» What is being asked
Output all of the data exactly as it appears, but leave out any pictures it contains.

» Listed entries
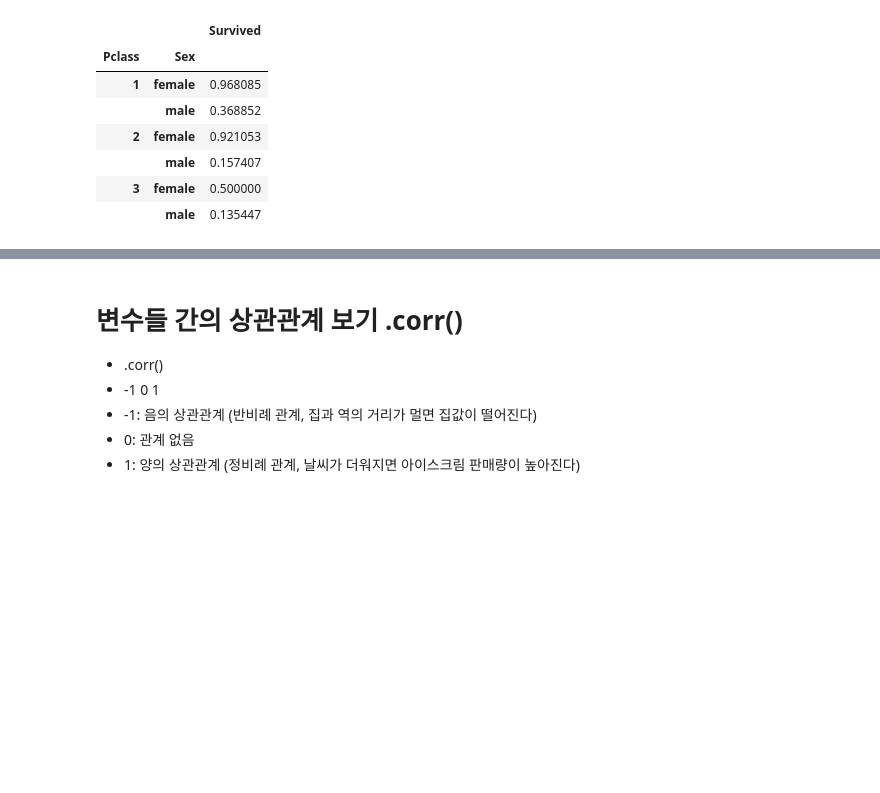
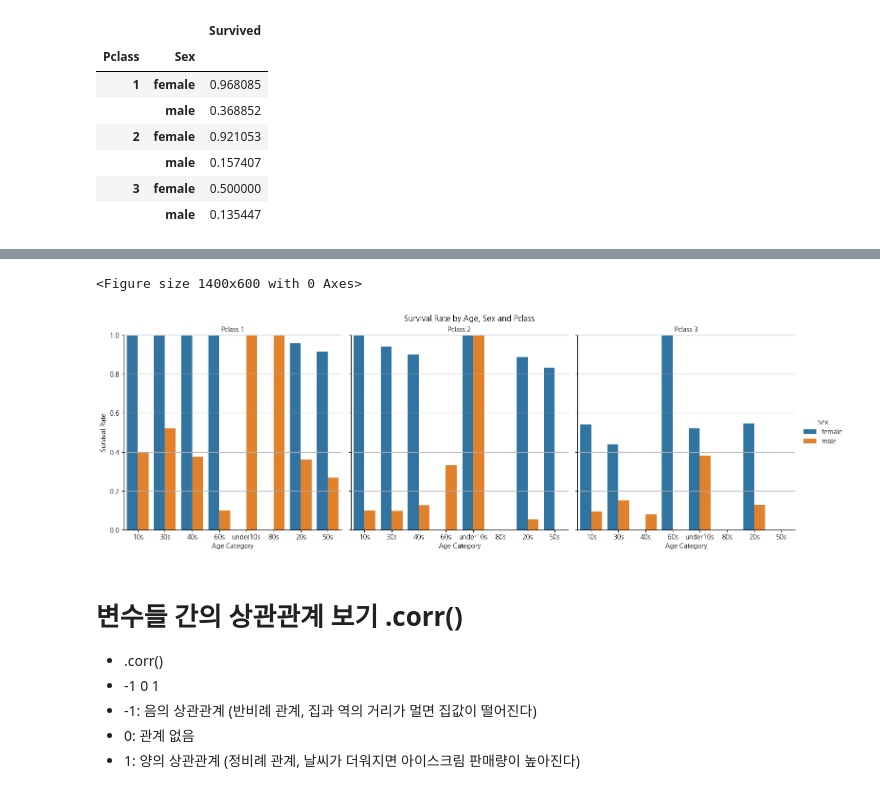
Before and after one commit to haram4th/finech, a Jupyter notebook: 05machine_learning/07EDA_탐색적데이터분석.ipynb, the cells around one changed output, grey strips where cells are left out. Cells and saved outputs as stored; diff of their text form; code cells hidden in the pictures; blank space fills up the shorter version.

```diff
--- a/05machine_learning/07EDA_탐색적데이터분석.ipynb
+++ b/05machine_learning/07EDA_탐색적데이터분석.ipynb
@@ -877,2 +894,2 @@ data[['Pclass', 'Sex', 'Survived']].groupby(['Pclass', 'Sex']).mean()
 # %%
-data[['Pclass', 'Sex', 'age_cat', 'Survived']].groupby(['Pclass', 'Sex', 'age_cat']).mean().sort_values(by='Survived', ascending=False)
+grouped = data[['Pclass', 'Sex', 'age_cat', 'Survived']].groupby(['Pclass', 'Sex', 'age_cat']).mean().sort_values(by='Survived', ascending=False).reset_index()
@@ -922,3 +916,30 @@ data[['age_cat', 'age_cat2']]
+# %%
+import seaborn as sns
+import matplotlib.pyplot as plt
+
+plt.figure(figsize=(14, 6))
+
+g = sns.catplot(
+    data=grouped,
+    x='age_cat',
+    y='Survived',
+    hue='Sex',
+    col='Pclass',   # Pclass별로 나눠 그림
+    kind='bar',
+    height=5,
+    aspect=1
+)
+
+g.fig.suptitle('Survival Rate by Age, Sex and Pclass', y=1.02)
+g.set_axis_labels('Age Category', 'Survival Rate')
+g.set_titles('Pclass {col_name}')
+for ax in g.axes.flatten():
+    ax.set_ylim(0, 1)
+    ax.grid(axis='y')
+plt.show()
+# %% [output]
+<Figure size 1400x600 with 0 Axes>
+[figure, added]
 # %% [markdown]
 # 변수들 간의 상관관계 보기 .corr()
 * .corr()
```
Also changed, not shown: parts of 45 cells of this notebook, 1 other file.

» Answer area
Before and after one commit to haram4th/finech, a Jupyter notebook: 05machine_learning/07EDA_탐색적데이터분석.ipynb, the cells around one changed output, grey strips where cells are left out. Cells and saved outputs as stored; diff of their text form; code cells hidden in the pictures; blank space fills up the shorter version.

```diff
--- a/05machine_learning/07EDA_탐색적데이터분석.ipynb
+++ b/05machine_learning/07EDA_탐색적데이터분석.ipynb
@@ -877,2 +894,2 @@ data[['Pclass', 'Sex', 'Survived']].groupby(['Pclass', 'Sex']).mean()
 # %%
-data[['Pclass', 'Sex', 'age_cat', 'Survived']].groupby(['Pclass', 'Sex', 'age_cat']).mean().sort_values(by='Survived', ascending=False)
+grouped = data[['Pclass', 'Sex', 'age_cat', 'Survived']].groupby(['Pclass', 'Sex', 'age_cat']).mean().sort_values(by='Survived', ascending=False).reset_index()
@@ -922,3 +916,30 @@ data[['age_cat', 'age_cat2']]
+# %%
+import seaborn as sns
+import matplotlib.pyplot as plt
+
+plt.figure(figsize=(14, 6))
+
+g = sns.catplot(
+    data=grouped,
+    x='age_cat',
+    y='Survived',
+    hue='Sex',
+    col='Pclass',   # Pclass별로 나눠 그림
+    kind='bar',
+    height=5,
+    aspect=1
+)
+
+g.fig.suptitle('Survival Rate by Age, Sex and Pclass', y=1.02)
+g.set_axis_labels('Age Category', 'Survival Rate')
+g.set_titles('Pclass {col_name}')
+for ax in g.axes.flatten():
+    ax.set_ylim(0, 1)
+    ax.grid(axis='y')
+plt.show()
+# %% [output]
+<Figure size 1400x600 with 0 Axes>
+[figure, added]
 # %% [markdown]
 # 변수들 간의 상관관계 보기 .corr()
 * .corr()
```
Also changed, not shown: parts of 45 cells of this notebook, 1 other file.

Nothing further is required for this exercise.